  2. ^ Schudel, Matt (August 16, 2015). "Julian Bond, charismatic civil rights figure, dies at 75". Washington Post.
  3. ^ Finn, Clayton"The Price of a Sexual Politics of Respectability: W. E. B. Du Bois, Racial Uplift, and the Harlem Renaissance" The American Papers. The American Studies Student Association California State University, Fullerton.
  4. ^ "Eduardo Montes-Bradley on Julian Bond and the civil rights struggle". C-VILLE Weekly. 2012-11-01. Retrieved 2020-12-09.
  5. ^ Puffer-Rothenberg, M | Video Librarian. Film review. September 2013. USA
  6. ^ "Les boîtes ouvertes de l'Amérique numérique. Aveux d'un documentariste indocile" Revue Annuelle de L'association Rencontres Cinémas D'Amerique Latine de Toulouse. Toulouse, France. Issue Number 21. p. 171
  7. ^ "Revolutionary: How to film upheaval-- and pick up girls". The Hook. Retrieved 2020-12-09.
  8. ^ Producers Official Website: Heritage Film Project
  9. ^ Graham Moomaw. "Documentary on Julian Bond helps wind down film festival" The Daily Progress. November 4, 2012
  10. ^ Julian Bond (Movie) Official Facebook Page.
  11. ^ "Film Festival Announces Partial Lineup". The Daily Progress. Charlottesville, VA. October 3, 2012. p. 6
  12. ^ Charlottesville Albemarle Convention & Visitors Bureau's web site Archived 2013-01-06 at the Wayback Machine
  13. ^ Wenzel, Ty, "African-American Film Festival Transcends Race" The East Hampton Press & The Southampton Press | September 22, 2015
  14. ^ "Julian Bond Documentary Gives Firsthand Account of Civil Rights Movement". CBS 19 News. Retrieved 2020-12-09.
  15. ^ "Civil Rights documentary cinema and the 1960s: transatlantic conversations on history, race and rights". The British Academy. Retrieved 2020-12-09.
  16. ^ Morris, Giles. "Local filmmaker takes on the civil rights struggle from a foreign perspective" C-Ville Weekly, November 1, 2012. p. 18
  17. ^ "Julian Bond: Reflections from the Frontlines of the Civil Rights Movement". School Library Journal. Retrieved 2020-12-09.

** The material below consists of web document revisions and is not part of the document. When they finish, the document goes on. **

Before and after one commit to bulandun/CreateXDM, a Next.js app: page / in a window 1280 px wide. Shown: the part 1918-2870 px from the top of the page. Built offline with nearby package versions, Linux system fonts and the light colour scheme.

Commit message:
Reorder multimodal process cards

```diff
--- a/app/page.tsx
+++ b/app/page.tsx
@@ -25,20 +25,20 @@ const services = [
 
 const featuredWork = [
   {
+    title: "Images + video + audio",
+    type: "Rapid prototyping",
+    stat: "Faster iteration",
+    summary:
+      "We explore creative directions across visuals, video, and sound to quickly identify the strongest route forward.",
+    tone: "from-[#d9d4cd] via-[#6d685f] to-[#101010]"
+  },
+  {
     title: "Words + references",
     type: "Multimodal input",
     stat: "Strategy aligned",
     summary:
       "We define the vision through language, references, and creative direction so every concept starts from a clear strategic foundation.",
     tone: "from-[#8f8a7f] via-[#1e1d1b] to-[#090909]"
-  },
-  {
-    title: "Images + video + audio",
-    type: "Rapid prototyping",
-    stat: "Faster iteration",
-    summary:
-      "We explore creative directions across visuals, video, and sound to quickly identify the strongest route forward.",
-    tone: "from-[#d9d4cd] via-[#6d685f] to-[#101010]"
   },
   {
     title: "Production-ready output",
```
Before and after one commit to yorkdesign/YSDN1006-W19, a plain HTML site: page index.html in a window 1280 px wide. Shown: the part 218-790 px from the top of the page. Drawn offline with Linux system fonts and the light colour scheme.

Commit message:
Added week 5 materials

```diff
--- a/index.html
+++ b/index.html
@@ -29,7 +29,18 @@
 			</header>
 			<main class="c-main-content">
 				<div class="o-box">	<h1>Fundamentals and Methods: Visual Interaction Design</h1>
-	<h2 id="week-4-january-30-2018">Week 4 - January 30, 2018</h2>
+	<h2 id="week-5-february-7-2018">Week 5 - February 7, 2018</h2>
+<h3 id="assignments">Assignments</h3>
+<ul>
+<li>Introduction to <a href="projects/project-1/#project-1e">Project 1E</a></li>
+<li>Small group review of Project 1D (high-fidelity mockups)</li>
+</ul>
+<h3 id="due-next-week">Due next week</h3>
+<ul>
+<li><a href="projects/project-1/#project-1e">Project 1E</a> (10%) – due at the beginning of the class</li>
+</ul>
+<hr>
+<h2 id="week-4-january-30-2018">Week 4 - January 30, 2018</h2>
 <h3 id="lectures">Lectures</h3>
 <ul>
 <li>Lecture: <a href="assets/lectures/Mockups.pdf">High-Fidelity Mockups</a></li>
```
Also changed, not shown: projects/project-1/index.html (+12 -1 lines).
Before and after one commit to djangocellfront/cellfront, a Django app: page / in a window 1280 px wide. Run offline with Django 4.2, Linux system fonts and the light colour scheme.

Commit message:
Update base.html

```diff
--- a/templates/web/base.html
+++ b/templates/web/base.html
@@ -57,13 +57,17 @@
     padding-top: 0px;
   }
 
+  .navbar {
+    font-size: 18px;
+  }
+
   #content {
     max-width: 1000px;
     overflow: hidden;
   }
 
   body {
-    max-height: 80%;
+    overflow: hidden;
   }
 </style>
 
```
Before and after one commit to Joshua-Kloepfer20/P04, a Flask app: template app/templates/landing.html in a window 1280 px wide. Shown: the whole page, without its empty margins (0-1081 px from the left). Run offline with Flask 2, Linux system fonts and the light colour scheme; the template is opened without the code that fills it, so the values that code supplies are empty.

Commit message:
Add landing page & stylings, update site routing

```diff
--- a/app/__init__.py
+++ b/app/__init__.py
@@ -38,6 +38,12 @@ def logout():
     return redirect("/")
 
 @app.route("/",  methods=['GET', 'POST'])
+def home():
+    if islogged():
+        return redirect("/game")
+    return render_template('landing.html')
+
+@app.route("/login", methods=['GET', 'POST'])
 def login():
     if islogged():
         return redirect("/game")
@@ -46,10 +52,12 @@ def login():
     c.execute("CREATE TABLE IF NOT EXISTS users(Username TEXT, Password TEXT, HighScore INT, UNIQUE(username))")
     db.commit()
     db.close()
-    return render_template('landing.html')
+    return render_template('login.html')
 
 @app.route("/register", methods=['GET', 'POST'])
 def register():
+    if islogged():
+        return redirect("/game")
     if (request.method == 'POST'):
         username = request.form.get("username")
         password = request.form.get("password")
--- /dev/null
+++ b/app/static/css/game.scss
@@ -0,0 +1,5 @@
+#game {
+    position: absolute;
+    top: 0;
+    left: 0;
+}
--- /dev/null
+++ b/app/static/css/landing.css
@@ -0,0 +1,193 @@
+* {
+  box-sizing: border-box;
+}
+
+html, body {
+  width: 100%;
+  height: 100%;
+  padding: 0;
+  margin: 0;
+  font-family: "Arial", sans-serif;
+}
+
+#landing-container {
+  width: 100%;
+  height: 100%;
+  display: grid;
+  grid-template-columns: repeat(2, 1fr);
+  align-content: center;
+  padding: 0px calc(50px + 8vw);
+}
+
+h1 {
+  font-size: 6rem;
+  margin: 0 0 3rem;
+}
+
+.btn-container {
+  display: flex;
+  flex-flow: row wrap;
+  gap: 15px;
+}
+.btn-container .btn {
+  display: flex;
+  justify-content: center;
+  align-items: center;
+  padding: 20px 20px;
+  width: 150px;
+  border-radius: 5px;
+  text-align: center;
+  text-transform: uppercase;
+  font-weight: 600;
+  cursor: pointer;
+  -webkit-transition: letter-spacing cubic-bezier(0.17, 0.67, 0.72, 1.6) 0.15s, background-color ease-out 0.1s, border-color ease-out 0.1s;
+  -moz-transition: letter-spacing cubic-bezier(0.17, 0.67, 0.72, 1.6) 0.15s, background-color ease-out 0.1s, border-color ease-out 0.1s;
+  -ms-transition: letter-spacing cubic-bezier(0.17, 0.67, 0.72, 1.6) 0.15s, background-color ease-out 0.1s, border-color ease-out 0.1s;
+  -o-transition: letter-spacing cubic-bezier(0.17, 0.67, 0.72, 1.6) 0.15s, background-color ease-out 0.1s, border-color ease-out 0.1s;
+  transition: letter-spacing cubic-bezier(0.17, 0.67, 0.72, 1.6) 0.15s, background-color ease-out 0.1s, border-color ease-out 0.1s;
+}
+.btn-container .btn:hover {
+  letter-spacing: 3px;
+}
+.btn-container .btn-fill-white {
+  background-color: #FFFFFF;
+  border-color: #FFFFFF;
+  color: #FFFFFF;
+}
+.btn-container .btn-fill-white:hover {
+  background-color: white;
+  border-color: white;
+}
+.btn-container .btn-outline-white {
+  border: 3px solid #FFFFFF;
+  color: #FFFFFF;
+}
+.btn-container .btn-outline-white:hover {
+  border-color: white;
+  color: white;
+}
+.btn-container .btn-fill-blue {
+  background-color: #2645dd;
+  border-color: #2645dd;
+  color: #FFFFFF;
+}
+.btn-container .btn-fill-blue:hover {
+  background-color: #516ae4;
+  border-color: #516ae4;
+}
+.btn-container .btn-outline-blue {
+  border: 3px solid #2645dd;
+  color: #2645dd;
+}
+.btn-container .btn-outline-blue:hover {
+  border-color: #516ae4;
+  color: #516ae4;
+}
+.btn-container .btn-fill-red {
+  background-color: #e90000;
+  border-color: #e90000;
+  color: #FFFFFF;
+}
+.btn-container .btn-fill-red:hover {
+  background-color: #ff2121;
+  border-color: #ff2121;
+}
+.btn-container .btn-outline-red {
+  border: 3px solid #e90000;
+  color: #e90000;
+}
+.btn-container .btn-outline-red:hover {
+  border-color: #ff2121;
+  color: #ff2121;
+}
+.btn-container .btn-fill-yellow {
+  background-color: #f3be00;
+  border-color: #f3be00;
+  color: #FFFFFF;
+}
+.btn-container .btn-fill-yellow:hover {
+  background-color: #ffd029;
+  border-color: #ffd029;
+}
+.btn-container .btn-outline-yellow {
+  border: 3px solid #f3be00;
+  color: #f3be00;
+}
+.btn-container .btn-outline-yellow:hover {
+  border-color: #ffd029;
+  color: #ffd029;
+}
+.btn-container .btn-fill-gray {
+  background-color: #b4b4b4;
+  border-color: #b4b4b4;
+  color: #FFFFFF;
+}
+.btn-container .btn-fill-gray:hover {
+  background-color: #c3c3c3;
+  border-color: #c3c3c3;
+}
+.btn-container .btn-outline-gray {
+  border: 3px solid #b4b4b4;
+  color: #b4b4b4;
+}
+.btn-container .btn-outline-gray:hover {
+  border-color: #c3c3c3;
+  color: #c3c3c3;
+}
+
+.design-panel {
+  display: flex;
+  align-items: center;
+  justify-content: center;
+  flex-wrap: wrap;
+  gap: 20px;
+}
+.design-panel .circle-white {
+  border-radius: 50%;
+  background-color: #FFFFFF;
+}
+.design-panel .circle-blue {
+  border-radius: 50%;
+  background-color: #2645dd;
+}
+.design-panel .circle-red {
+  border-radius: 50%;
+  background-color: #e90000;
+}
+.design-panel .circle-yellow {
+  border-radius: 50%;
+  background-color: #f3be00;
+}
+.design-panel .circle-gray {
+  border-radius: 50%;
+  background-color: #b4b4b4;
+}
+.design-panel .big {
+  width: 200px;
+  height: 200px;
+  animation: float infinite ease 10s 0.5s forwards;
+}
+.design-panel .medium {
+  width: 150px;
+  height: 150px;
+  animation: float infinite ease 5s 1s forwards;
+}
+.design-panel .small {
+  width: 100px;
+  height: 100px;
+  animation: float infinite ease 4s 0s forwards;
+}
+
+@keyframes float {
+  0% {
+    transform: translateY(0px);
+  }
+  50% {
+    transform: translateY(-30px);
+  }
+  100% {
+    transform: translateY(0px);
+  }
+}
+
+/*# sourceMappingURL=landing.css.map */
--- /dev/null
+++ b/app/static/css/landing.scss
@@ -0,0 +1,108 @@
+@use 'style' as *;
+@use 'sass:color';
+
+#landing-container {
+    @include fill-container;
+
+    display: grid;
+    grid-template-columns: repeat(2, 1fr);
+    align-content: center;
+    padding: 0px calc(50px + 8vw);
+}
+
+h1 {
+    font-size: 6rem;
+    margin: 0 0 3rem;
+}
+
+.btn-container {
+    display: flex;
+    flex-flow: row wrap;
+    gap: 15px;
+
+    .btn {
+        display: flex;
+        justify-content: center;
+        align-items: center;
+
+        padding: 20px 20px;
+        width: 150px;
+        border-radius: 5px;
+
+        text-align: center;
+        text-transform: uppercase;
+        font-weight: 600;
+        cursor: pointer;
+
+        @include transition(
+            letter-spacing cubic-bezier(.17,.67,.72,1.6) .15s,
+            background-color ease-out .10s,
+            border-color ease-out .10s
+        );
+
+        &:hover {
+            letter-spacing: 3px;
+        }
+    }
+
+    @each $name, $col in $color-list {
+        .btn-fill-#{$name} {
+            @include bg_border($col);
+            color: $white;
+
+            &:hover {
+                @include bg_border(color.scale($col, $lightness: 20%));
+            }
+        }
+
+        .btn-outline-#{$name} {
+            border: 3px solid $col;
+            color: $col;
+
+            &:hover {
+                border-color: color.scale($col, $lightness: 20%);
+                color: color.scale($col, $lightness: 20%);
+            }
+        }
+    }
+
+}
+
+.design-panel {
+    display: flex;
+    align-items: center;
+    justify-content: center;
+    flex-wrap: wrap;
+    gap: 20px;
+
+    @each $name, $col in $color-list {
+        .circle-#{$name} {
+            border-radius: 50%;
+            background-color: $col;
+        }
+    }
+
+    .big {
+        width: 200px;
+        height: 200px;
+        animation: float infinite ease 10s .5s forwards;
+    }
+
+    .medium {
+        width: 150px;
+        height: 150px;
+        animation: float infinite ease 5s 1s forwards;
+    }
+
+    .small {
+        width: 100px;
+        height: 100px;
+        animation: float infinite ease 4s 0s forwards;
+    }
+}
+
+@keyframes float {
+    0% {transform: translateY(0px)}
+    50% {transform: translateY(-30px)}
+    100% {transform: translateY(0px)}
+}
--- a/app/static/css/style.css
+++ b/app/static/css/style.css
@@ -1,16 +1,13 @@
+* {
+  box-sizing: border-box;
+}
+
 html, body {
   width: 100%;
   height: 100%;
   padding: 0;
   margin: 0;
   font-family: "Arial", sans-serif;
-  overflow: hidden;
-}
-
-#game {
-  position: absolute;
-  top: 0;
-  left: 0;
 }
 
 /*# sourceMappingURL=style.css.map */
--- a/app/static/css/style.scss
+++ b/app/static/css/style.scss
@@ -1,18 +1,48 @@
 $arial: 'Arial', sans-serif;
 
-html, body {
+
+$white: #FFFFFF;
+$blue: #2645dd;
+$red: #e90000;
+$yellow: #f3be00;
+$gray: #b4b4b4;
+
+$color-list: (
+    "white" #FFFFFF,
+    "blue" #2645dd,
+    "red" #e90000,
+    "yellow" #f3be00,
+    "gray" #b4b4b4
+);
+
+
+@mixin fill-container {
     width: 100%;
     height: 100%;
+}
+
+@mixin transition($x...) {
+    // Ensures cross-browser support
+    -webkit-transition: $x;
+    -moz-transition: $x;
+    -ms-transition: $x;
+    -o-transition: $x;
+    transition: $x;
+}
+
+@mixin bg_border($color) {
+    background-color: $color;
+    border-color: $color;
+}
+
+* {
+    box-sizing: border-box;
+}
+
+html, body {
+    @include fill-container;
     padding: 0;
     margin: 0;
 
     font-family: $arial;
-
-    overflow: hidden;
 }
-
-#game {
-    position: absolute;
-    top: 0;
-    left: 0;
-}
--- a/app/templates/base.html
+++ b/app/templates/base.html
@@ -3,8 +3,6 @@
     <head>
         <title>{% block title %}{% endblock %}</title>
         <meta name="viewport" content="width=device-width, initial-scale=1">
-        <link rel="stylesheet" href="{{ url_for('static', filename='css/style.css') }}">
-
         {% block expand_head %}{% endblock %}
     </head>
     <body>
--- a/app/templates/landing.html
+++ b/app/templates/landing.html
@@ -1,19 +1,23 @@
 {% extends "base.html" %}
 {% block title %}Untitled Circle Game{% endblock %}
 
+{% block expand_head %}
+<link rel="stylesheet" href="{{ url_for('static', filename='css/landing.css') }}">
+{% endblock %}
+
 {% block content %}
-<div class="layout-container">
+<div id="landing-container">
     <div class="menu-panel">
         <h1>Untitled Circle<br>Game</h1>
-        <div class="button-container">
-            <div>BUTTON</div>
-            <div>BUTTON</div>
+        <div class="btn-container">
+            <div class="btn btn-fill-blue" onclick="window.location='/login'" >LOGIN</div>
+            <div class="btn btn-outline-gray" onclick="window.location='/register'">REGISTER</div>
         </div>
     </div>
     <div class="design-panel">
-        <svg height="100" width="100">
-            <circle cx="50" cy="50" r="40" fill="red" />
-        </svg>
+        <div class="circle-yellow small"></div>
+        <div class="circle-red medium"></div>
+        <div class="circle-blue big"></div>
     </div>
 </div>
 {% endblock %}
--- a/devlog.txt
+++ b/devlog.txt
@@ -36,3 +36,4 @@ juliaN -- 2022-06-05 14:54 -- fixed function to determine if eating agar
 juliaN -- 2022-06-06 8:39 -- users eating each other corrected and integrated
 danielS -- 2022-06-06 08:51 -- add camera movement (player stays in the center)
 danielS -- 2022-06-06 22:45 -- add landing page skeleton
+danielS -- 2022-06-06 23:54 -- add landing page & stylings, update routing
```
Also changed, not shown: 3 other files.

  18. ^ Baltimore International Black Film Festival. Notification Date September 24, 2017 Event Date: October 4, 2017 [1]

External links[edit]